The good people of New Bedlam now celebrate Christmas every year with a traditional ‘Running of the Santas’. People from around the world come to risk their lives running down Main Street ahead of a charging pack of two hundred big men dressed as Santa Claus. Injuries are common. Photographs, videotapes and T-shirts depicting the ‘Running of the Santas’ are available in the gift shop of ToySaurusÔ locations worldwide.
Proving that no publicity is bad publicity, the extensive news coverage of the mayhem at ToySaurusÔ made the Mark VIII Eliminator one of the biggest selling toys in history.
Hank Ancova celebrated a simple Christmas with his two grandchildren. Neither one of them received a Mark VIII Eliminator for Christmas.
Petty Constable Fred Sparks is presently awaiting trial on several charges ranging from dangerous use of an elephant gun (which is a very serious charge) through to dinocide.
Iggy, Yugo and Sam got Santa Claus back to the North Pole in time to save Christmas.
Somewhere, the Rowdy Boys are playing cards. Floyd usually wins.
No actual dinosaurs were harmed in the writing of this story.
 Teenagers everywhere are generally a pretty gullible lot.
 Many visitors to Big Ron’s office remarked that it was like a football field. This was true in more ways than one. Like a football field, distances in Big Ron’s office were measured in yards, not feet. More strikingly, instead of a carpet, the floor of Big Ron’s office was covered in grass, which was neatly mowed and landscaped each evening after Big Ron left for the day.
 Unfortunately, the young woman suffered a broken kneecap in the incident. Ironically, it was the first kneecap that the Rowdy Boys had successfully shattered in 14 attempts. She has since made a full recovery and collected a generous settlement from Big Ron’s general liability insurer.
 This was not strictly true. A good portion of the salary Big Ron paid to all of his employees, including the Rowdy Boys, was comprised of store coupons.
 Like all good people, Santa Claus cheers for the Calgary Flames. It is no coincidence that he wears red.
 From the North Pole, every direction is south. Because the airstrip is located in close proximity to the North Pole, it is the only runway in the world that runs south-south.
 This will not surprise anyone who bothered to read the last footnote since those readers already know that the only direction anyone can travel from the North Pole is south.
 Of course, no matter how long a sentence they served, none of the elves would ever be considered tall by giraffe, elephant, ostrich or even grade five standards.

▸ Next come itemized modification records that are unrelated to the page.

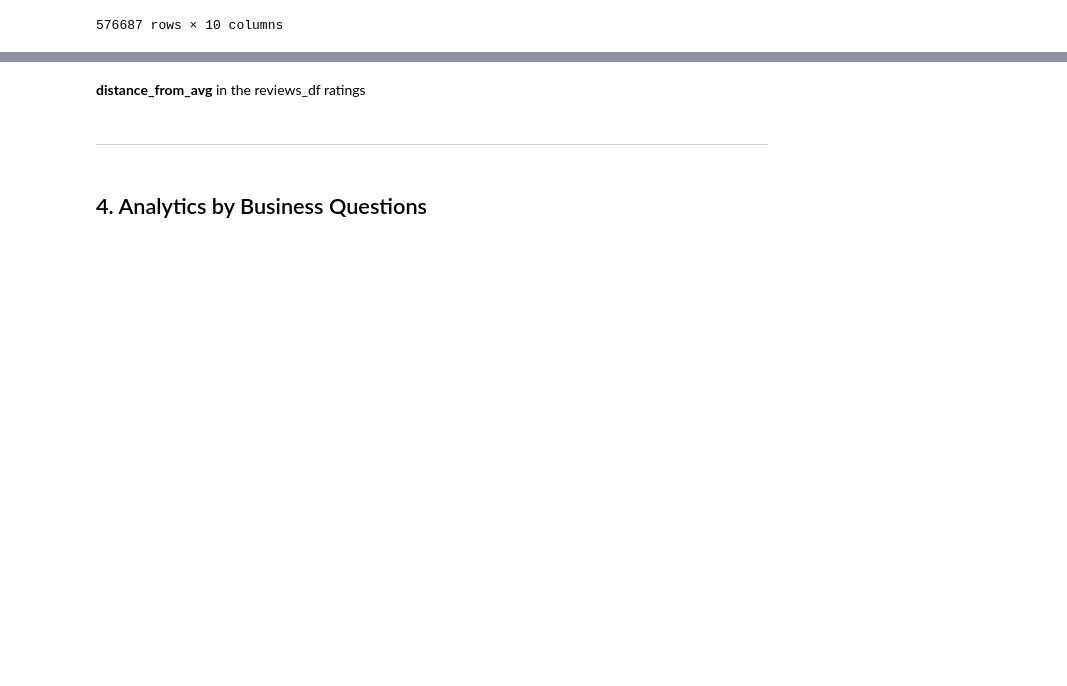
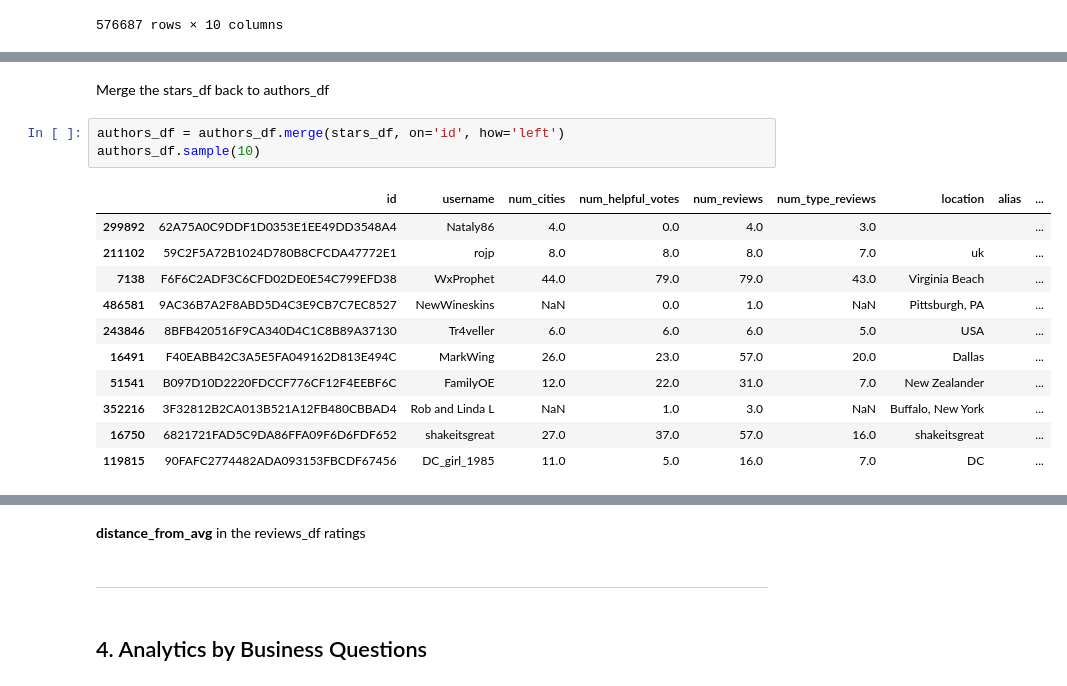
Before and after one commit to nadiavictoria/IS512-Hotel-Analytics, a Jupyter notebook: notebooks/02_exploratory_analysis.ipynb, the cells around one changed output, grey strips where cells are left out. Drawn from its saved outputs; the diff is of its cells as text; blank space fills up the shorter version.

```diff
--- a/notebooks/02_exploratory_analysis.ipynb
+++ b/notebooks/02_exploratory_analysis.ipynb
@@ -740,0 +816,17 @@ plt.show()
+# %% [markdown]
+Merge the stars_df back to authors_df
+# %%
+authors_df = authors_df.merge(stars_df, on='id', how='left')
+authors_df.sample(10)
+# %% [output]
+|  | id | username | num_cities | num_helpful_votes | num_reviews | num_type_reviews | location | alias | ... |
+| 299892 | 62A75A0C9DDF1D0353E1EE49DD3548A4 | Nataly86 | 4.0 | 0.0 | 4.0 | 3.0 |  |  | ... |
+| 211102 | 59C2F5A72B1024D780B8CFCDA47772E1 | rojp | 8.0 | 8.0 | 8.0 | 7.0 | uk |  | ... |
+| 7138 | F6F6C2ADF3C6CFD02DE0E54C799EFD38 | WxProphet | 44.0 | 79.0 | 79.0 | 43.0 | Virginia Beach |  | ... |
+| 486581 | 9AC36B7A2F8ABD5D4C3E9CB7C7EC8527 | NewWineskins | NaN | 0.0 | 1.0 | NaN | Pittsburgh, PA |  | ... |
+| 243846 | 8BFB420516F9CA340D4C1C8B89A37130 | Tr4veller | 6.0 | 6.0 | 6.0 | 5.0 | USA |  | ... |
+| 16491 | F40EABB42C3A5E5FA049162D813E494C | MarkWing | 26.0 | 23.0 | 57.0 | 20.0 | Dallas |  | ... |
+| 51541 | B097D10D2220FDCCF776CF12F4EEBF6C | FamilyOE | 12.0 | 22.0 | 31.0 | 7.0 | New Zealander |  | ... |
+| 352216 | 3F32812B2CA013B521A12FB480CBBAD4 | Rob and Linda L | NaN | 1.0 | 3.0 | NaN | Buffalo, New York |  | ... |
+| 16750 | 6821721FAD5C9DA86FFA09F6D6FDF652 | shakeitsgreat | 27.0 | 37.0 | 57.0 | 16.0 | shakeitsgreat |  | ... |
+| 119815 | 90FAFC2774482ADA093153FBCDF67456 | DC_girl_1985 | 11.0 | 5.0 | 16.0 | 7.0 | DC |  | ... |
```
Also changed, not shown: parts of 12 cells of this notebook.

 Home of New Bedlam’s New Lite Classic Rock Hitz.
 Especially at around three o’clock in the morning, when the small person who left the building block in the hall is crying for a glass of water.